■ WHAT NEEDS TO BE DONE ■
Report all lines below with the word "isDesktop".

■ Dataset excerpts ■
====

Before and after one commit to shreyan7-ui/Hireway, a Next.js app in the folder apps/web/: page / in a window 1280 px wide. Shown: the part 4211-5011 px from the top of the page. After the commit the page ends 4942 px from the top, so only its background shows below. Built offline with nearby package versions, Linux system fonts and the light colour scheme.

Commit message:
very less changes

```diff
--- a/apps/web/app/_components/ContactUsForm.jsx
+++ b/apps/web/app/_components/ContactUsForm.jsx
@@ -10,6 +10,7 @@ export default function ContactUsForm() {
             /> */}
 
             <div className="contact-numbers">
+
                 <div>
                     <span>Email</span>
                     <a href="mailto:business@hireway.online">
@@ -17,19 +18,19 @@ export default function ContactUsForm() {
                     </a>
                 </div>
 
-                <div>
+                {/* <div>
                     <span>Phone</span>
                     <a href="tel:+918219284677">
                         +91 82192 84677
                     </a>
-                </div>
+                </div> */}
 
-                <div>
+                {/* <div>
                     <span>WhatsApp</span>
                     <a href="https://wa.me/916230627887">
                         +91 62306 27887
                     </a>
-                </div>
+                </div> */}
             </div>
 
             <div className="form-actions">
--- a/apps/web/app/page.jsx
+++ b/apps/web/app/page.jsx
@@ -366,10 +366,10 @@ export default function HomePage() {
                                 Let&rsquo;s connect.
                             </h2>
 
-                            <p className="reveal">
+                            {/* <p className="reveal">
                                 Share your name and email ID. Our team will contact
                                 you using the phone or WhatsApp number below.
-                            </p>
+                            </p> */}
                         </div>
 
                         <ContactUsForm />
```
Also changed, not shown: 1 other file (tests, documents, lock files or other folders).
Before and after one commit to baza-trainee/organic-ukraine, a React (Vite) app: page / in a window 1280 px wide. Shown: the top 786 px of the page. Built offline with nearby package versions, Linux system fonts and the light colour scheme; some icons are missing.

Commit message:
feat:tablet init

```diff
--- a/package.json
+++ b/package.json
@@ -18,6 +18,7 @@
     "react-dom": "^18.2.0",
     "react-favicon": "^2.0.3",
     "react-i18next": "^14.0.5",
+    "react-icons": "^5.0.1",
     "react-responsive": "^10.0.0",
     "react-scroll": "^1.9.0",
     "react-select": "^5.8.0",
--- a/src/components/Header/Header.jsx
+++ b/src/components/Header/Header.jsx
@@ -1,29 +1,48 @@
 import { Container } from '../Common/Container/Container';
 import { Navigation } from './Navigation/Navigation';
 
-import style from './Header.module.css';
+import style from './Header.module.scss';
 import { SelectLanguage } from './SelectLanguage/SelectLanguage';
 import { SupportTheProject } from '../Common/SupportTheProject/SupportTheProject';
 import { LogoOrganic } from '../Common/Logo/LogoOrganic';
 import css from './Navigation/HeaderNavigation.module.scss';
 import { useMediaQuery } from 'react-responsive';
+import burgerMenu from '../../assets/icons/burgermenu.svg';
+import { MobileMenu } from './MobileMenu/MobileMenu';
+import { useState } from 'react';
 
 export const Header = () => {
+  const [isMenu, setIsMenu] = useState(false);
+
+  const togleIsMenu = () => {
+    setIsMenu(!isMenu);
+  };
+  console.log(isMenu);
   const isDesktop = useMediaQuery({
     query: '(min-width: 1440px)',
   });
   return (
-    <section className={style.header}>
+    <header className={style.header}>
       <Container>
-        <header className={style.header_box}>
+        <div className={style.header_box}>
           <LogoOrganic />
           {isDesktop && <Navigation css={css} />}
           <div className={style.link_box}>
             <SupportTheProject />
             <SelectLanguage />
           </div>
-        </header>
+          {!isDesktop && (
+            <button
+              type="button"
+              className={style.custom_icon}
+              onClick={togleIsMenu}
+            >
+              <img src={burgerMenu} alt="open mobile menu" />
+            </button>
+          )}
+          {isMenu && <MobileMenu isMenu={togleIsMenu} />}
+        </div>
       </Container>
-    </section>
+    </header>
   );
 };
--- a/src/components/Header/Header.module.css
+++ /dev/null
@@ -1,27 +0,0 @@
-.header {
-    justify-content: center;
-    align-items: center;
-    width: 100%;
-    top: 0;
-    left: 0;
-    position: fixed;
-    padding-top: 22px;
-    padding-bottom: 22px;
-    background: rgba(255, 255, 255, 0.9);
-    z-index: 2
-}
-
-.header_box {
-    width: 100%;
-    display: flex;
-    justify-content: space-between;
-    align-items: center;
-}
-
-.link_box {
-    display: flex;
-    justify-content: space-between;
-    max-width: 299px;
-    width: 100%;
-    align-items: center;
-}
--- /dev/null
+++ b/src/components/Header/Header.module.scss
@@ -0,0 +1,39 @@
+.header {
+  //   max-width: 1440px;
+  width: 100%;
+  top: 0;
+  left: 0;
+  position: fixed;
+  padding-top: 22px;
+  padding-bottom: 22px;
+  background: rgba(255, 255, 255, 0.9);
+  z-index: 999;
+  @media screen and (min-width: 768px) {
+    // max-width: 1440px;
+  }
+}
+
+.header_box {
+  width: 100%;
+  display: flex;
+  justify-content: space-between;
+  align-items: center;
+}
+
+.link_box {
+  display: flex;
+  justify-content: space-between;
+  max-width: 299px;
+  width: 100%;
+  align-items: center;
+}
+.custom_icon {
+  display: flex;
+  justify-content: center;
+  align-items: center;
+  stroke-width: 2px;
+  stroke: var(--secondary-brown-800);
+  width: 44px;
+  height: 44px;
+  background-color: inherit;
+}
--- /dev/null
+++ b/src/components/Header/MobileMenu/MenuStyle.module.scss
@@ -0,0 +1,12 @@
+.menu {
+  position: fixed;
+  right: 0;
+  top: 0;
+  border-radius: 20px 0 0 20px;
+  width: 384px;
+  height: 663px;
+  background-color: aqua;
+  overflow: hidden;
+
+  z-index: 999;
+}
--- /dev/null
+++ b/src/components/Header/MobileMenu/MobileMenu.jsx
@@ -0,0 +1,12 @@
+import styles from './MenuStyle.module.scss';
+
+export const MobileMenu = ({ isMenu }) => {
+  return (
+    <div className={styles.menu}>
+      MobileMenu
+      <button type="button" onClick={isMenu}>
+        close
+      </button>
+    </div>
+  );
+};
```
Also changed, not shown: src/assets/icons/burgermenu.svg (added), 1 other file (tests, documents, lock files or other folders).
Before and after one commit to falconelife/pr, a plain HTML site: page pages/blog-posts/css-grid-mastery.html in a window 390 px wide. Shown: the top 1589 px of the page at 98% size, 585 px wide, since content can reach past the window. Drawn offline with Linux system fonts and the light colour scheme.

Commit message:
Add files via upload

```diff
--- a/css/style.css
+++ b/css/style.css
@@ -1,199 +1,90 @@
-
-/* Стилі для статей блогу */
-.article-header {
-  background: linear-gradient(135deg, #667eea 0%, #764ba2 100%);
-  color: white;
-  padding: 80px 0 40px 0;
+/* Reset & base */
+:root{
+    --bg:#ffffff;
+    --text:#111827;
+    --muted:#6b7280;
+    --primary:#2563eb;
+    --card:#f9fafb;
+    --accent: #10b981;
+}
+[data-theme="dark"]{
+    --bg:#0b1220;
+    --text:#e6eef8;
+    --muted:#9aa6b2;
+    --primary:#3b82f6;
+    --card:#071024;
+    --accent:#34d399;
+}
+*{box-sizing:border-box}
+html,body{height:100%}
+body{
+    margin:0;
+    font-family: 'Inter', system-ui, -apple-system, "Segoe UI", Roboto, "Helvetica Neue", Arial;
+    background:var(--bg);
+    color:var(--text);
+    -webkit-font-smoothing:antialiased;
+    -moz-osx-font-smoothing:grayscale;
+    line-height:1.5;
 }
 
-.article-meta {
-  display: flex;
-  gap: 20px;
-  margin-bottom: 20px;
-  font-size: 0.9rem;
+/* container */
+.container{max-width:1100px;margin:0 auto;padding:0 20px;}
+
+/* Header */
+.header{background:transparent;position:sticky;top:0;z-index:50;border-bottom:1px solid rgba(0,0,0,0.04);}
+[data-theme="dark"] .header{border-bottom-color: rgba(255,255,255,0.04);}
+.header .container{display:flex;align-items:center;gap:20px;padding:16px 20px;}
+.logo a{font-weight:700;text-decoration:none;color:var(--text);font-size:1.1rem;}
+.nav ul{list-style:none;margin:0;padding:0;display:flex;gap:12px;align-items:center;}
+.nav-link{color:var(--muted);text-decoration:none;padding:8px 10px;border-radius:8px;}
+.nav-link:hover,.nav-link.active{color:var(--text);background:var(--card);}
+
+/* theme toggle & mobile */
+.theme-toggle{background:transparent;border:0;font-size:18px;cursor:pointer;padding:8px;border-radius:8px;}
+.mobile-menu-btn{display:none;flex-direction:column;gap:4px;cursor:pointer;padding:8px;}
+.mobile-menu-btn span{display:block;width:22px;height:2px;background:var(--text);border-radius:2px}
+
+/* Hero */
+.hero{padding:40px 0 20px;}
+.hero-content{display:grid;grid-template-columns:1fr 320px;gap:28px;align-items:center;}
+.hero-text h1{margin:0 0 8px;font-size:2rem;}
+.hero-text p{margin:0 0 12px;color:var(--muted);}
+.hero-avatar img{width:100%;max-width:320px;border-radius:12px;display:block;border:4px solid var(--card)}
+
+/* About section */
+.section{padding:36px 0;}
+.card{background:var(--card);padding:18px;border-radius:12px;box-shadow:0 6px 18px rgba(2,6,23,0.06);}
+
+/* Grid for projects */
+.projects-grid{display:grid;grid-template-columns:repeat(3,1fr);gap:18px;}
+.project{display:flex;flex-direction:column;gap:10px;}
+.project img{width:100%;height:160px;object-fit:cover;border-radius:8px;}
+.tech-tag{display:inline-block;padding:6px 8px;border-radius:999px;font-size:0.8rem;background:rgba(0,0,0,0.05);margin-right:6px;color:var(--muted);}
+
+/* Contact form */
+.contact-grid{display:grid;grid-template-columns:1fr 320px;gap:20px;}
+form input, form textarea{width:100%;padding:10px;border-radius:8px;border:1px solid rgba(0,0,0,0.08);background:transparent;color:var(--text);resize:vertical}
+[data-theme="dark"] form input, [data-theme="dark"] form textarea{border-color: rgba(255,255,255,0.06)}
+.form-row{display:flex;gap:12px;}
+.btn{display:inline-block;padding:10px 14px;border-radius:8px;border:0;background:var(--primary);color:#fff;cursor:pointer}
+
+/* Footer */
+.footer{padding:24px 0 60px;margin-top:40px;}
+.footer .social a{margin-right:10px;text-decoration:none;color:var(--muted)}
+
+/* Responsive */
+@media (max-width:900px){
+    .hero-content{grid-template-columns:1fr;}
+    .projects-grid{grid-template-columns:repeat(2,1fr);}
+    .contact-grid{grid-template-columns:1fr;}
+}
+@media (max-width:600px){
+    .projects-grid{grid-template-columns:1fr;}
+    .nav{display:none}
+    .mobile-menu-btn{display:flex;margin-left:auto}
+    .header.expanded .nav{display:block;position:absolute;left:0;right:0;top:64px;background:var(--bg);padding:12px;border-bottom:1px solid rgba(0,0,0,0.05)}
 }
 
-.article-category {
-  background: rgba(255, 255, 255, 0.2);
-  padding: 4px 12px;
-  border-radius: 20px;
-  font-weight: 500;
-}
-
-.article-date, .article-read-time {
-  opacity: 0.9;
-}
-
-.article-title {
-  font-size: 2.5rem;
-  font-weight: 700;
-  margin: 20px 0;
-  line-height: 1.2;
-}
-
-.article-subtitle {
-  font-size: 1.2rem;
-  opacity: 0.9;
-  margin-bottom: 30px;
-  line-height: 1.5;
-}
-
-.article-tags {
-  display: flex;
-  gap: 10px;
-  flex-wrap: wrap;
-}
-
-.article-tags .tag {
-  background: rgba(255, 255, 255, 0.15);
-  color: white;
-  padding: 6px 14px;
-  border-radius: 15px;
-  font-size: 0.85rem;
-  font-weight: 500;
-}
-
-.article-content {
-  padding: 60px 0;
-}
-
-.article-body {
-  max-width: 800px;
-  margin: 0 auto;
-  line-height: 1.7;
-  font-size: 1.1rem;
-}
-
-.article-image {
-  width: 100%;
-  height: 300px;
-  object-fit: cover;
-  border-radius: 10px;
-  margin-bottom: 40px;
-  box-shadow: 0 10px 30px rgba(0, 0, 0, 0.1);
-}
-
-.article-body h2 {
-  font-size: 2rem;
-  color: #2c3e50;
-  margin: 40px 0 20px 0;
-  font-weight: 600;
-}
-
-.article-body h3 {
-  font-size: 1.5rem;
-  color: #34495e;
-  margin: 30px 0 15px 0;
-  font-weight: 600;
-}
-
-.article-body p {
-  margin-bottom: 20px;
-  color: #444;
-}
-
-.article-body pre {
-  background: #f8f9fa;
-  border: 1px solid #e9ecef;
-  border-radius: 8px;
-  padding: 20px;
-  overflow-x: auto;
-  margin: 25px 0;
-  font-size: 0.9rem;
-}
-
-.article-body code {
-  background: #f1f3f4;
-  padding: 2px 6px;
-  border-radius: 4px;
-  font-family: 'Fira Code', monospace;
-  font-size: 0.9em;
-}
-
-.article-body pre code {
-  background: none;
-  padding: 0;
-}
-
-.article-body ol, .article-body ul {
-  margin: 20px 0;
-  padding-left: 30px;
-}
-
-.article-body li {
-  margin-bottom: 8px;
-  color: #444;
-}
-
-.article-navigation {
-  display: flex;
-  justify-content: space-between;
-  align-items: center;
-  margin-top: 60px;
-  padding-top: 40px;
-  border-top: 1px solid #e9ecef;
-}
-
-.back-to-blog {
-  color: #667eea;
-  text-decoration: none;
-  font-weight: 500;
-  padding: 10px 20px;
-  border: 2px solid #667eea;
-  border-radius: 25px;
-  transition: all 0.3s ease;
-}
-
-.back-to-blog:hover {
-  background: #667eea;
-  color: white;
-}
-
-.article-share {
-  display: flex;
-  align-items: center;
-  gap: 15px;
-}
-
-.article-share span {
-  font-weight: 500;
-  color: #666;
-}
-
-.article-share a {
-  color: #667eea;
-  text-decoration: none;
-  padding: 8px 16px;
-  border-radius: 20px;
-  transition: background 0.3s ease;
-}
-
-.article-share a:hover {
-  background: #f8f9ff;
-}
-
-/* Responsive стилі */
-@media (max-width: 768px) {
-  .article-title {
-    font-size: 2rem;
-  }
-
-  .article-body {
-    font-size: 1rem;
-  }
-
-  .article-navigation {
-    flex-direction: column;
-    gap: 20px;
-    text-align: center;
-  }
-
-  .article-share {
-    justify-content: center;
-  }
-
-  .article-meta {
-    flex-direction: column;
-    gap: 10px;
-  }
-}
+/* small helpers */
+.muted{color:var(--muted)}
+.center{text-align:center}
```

====

■ EXERCISE SOLUTION ■
   const isDesktop = useMediaQuery({
           {isDesktop && <Navigation css={css} />}
+          {!isDesktop && (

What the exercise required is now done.